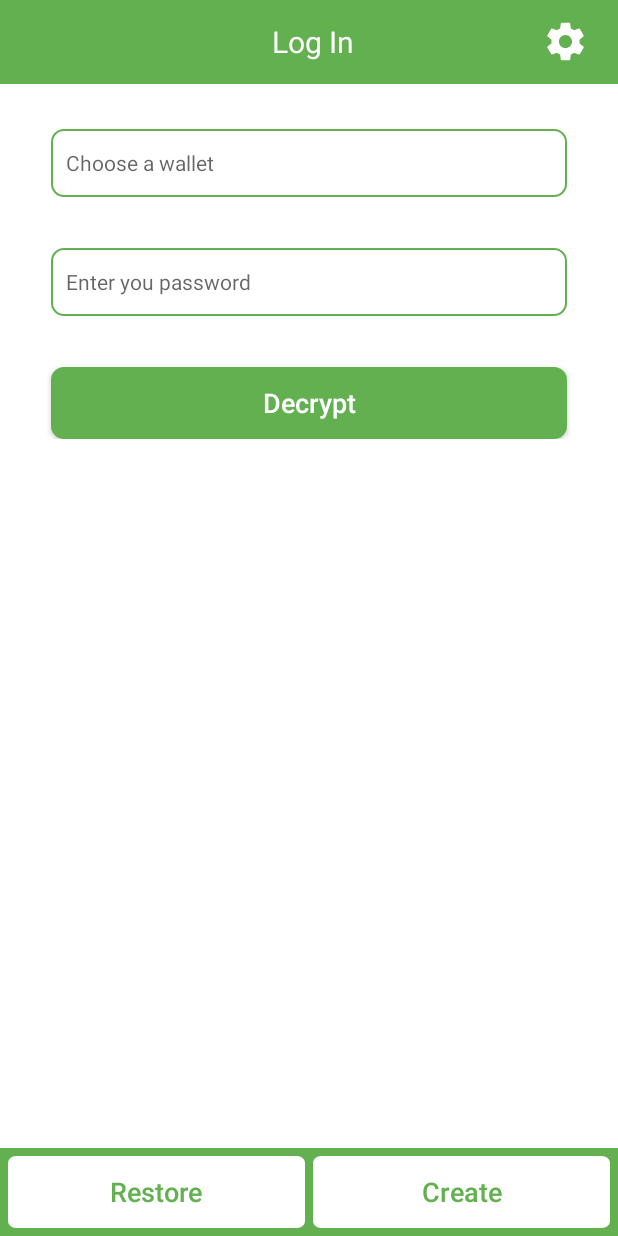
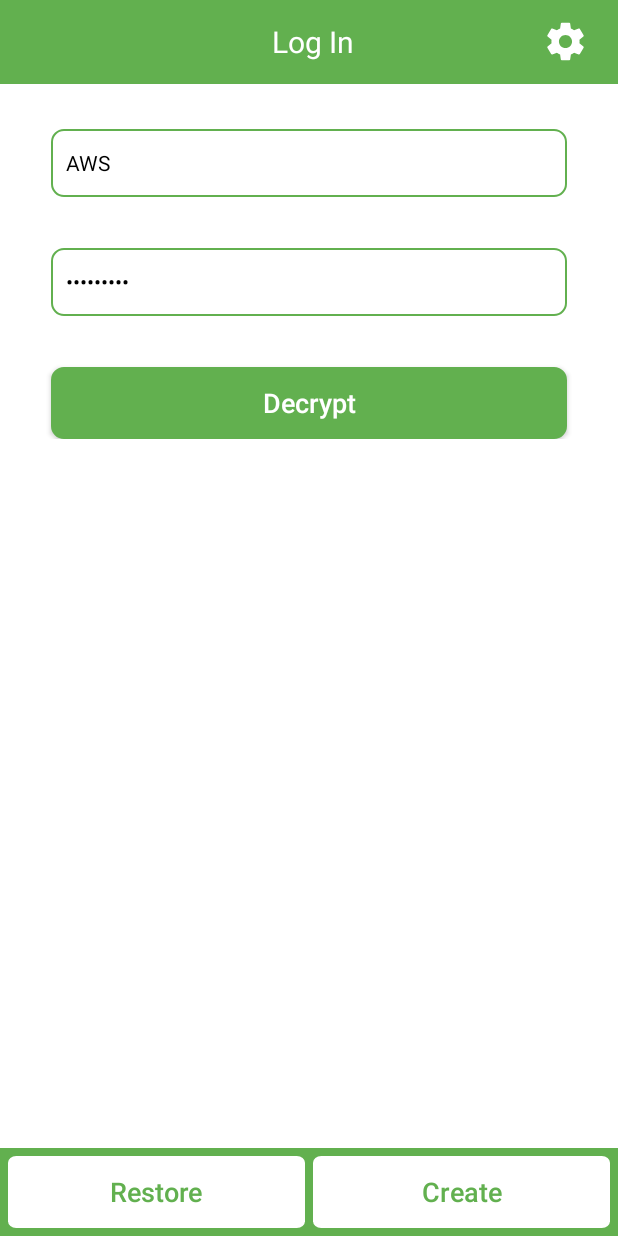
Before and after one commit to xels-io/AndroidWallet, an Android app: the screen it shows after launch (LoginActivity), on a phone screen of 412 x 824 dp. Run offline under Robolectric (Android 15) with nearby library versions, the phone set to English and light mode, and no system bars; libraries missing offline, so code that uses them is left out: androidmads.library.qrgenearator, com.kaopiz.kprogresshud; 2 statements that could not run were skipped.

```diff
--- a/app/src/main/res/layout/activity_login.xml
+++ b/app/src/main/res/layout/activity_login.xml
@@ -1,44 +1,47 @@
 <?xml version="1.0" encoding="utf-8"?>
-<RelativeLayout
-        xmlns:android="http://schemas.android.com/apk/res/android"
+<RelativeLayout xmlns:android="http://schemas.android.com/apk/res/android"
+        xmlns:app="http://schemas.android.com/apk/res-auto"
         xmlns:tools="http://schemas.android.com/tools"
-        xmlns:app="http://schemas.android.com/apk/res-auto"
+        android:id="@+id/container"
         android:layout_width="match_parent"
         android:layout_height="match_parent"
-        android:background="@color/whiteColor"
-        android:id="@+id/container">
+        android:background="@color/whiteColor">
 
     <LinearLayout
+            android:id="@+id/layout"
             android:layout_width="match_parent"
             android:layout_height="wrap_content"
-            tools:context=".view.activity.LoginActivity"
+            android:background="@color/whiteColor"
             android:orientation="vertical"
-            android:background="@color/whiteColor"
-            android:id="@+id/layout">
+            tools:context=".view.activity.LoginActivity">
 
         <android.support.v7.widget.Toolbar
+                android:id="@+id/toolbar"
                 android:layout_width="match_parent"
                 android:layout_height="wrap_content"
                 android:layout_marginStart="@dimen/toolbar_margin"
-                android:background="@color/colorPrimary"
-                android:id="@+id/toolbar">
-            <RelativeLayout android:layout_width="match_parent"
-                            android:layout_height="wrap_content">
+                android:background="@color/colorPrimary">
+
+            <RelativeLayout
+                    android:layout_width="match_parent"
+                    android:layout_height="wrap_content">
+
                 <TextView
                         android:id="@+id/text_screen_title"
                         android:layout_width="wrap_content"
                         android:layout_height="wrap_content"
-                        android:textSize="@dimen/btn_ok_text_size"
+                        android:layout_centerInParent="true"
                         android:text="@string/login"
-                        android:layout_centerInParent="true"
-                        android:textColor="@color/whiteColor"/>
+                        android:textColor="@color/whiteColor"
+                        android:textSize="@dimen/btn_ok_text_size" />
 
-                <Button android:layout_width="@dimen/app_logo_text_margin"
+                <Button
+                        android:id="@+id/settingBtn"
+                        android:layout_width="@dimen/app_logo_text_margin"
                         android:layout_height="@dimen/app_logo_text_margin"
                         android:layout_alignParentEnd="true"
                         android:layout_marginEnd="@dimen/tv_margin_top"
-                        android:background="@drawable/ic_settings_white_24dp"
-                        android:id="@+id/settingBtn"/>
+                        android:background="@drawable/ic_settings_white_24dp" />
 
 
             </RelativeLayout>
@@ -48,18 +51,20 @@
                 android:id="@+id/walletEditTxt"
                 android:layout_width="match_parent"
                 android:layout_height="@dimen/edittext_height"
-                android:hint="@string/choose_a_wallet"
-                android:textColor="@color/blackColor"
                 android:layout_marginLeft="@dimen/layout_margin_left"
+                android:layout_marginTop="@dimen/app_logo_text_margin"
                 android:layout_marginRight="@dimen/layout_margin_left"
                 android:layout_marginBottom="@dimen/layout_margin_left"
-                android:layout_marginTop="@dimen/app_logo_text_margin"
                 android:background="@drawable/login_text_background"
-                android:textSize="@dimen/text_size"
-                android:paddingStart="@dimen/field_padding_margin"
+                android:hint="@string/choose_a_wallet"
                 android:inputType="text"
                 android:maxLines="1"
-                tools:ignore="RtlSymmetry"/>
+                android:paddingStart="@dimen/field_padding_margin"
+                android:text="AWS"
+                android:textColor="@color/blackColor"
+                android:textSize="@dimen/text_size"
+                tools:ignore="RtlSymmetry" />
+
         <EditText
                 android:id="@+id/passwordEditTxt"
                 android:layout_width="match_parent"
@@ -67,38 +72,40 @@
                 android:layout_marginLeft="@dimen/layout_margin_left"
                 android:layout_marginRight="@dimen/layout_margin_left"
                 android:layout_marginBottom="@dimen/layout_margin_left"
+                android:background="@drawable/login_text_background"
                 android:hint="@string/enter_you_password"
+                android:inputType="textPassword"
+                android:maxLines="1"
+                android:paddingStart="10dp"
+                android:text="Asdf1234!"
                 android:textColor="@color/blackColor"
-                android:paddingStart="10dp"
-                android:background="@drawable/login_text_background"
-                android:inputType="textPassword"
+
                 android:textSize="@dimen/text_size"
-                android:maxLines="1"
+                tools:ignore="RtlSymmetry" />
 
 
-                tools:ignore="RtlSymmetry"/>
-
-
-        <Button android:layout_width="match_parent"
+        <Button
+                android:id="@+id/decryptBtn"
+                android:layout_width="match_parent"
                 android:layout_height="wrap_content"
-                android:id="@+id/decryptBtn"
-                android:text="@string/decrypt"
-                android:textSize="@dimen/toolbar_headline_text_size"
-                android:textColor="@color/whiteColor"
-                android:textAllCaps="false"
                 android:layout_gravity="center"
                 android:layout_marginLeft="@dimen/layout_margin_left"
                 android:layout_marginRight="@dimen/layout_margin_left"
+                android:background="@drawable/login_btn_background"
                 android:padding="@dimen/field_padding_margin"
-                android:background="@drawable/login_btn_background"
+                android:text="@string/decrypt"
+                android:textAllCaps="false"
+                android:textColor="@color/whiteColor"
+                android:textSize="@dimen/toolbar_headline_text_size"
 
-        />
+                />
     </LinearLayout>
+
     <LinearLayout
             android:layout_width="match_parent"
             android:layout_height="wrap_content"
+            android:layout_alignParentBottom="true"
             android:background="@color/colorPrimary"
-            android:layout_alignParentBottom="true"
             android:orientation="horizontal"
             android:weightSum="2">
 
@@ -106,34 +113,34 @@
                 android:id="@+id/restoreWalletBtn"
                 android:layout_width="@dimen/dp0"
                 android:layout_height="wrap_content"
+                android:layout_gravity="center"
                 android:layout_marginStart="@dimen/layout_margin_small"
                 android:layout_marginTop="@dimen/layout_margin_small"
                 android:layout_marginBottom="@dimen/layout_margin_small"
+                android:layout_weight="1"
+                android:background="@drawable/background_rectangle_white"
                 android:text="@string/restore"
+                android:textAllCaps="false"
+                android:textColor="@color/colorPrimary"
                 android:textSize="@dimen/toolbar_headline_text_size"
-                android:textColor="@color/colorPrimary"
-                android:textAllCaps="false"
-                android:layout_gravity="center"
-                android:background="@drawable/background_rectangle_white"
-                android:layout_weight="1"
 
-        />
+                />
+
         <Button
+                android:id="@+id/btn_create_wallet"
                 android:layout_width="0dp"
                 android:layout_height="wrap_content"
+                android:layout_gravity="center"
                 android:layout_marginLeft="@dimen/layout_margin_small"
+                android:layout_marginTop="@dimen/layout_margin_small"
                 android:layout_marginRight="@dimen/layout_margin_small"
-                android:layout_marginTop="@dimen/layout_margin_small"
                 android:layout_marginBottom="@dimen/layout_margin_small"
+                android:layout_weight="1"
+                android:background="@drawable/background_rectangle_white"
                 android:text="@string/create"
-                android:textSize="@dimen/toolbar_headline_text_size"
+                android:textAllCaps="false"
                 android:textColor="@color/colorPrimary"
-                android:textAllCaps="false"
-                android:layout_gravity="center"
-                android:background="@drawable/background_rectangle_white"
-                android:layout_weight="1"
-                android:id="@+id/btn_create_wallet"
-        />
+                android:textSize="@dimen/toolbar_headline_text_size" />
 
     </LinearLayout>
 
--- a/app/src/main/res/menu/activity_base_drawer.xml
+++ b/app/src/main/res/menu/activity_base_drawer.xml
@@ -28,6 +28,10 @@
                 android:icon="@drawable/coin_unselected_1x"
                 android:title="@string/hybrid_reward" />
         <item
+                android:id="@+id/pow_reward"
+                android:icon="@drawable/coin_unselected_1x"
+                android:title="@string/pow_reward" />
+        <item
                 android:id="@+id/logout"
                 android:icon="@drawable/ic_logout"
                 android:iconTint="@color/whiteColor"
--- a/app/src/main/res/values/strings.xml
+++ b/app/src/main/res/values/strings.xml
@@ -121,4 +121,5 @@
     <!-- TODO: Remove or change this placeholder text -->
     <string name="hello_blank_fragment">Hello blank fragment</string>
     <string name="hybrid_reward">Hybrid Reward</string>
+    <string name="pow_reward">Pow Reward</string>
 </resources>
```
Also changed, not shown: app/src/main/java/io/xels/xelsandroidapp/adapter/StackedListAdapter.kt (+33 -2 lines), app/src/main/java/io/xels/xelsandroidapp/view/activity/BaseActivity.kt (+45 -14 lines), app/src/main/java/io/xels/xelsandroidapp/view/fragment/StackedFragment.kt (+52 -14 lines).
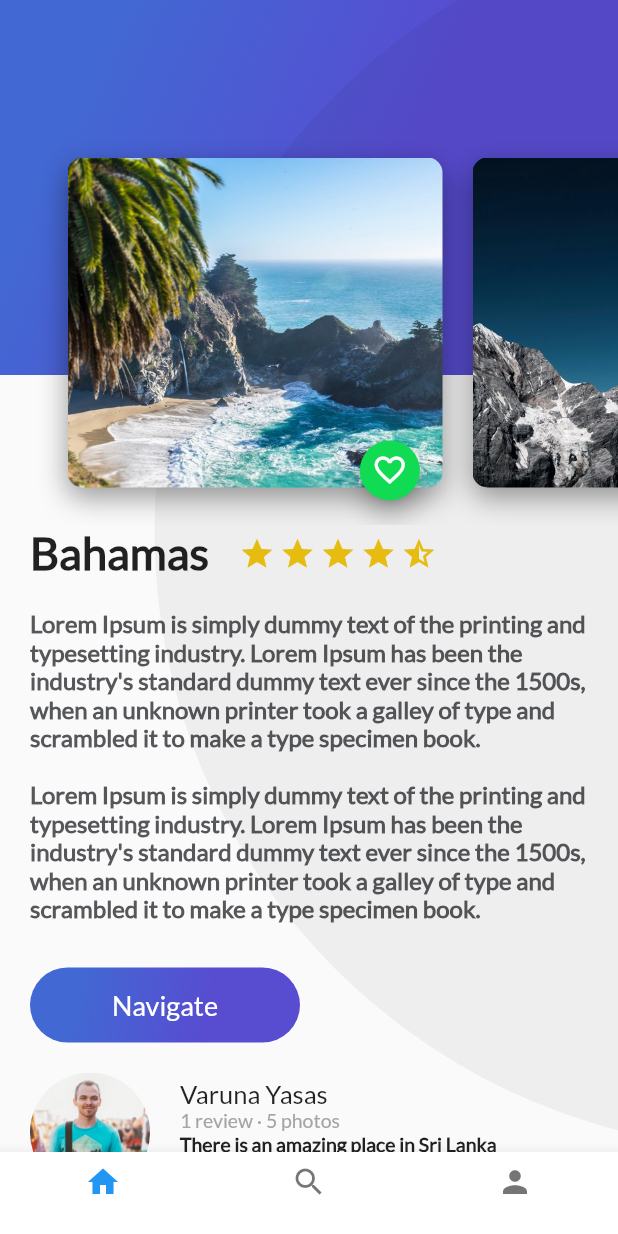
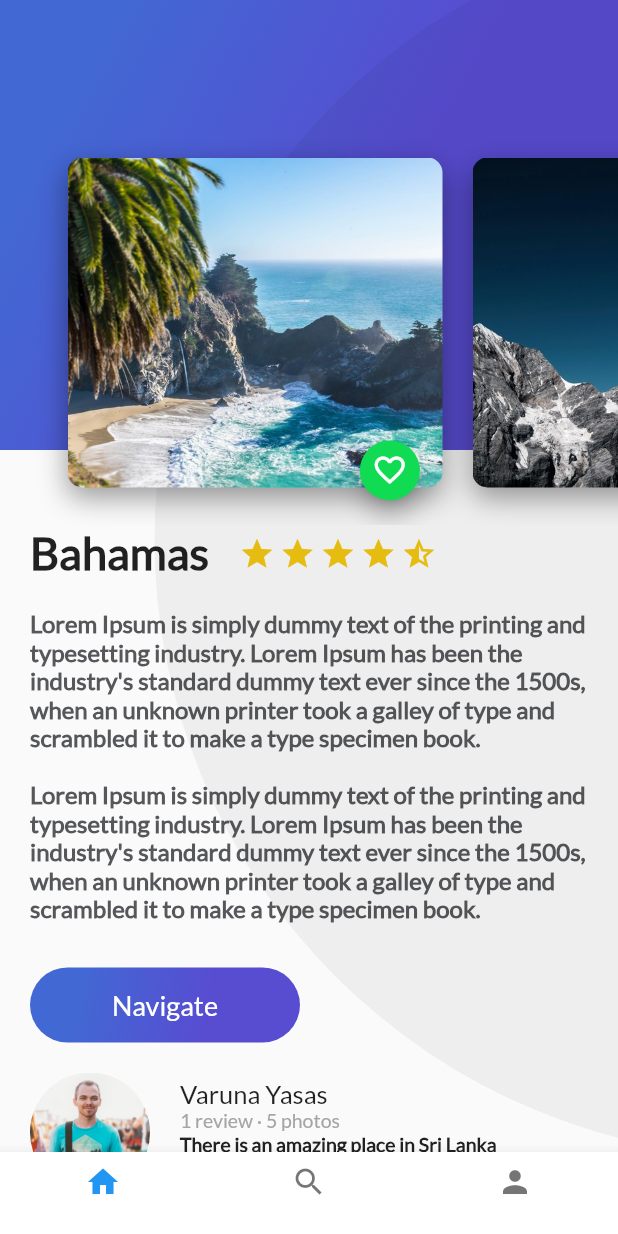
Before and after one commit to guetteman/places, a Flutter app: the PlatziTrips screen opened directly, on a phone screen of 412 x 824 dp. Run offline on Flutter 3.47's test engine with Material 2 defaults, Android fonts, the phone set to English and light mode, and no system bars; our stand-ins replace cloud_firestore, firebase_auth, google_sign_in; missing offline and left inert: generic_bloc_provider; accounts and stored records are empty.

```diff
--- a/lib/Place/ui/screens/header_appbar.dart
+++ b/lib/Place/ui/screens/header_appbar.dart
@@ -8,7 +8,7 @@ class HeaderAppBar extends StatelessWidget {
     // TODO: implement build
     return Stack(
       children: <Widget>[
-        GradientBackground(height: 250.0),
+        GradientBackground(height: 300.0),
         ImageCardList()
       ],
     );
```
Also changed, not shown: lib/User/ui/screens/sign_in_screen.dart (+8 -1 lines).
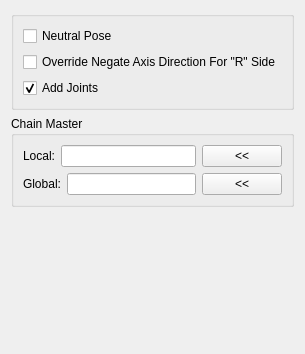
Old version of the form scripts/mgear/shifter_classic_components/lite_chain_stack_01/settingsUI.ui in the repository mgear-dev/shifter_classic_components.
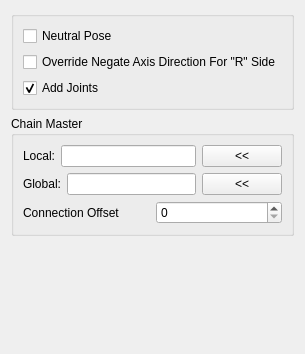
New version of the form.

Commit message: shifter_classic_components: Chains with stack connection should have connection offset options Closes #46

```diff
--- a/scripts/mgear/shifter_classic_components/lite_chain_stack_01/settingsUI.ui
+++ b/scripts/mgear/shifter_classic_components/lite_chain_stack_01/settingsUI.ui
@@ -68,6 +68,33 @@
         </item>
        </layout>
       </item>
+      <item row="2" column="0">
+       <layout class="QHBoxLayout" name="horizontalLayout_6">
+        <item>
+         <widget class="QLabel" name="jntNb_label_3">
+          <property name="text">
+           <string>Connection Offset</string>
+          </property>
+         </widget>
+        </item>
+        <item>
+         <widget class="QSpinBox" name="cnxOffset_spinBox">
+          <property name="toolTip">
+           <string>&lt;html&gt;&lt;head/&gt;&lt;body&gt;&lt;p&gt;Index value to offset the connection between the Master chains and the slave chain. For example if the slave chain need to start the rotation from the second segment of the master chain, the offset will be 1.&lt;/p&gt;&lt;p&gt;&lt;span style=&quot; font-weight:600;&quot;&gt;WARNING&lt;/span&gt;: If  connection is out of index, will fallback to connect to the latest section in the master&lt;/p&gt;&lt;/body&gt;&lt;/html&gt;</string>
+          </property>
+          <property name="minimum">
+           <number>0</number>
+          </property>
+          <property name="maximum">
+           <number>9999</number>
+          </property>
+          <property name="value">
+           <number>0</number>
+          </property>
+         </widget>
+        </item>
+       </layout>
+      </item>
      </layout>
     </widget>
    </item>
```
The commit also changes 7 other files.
──────
## [What you are asked to do]
What lines in the data above contain the word "shown"? Show them all.

## [Result for this exercise]
Also changed, not shown: app/src/main/java/io/xels/xelsandroidapp/adapter/StackedListAdapter.kt (+33 -2 lines), app/src/main/java/io/xels/xelsandroidapp/view/activity/BaseActivity.kt (+45 -14 lines), app/src/main/java/io/xels/xelsandroidapp/view/fragment/StackedFragment.kt (+52 -14 lines).
Also changed, not shown: lib/User/ui/screens/sign_in_screen.dart (+8 -1 lines).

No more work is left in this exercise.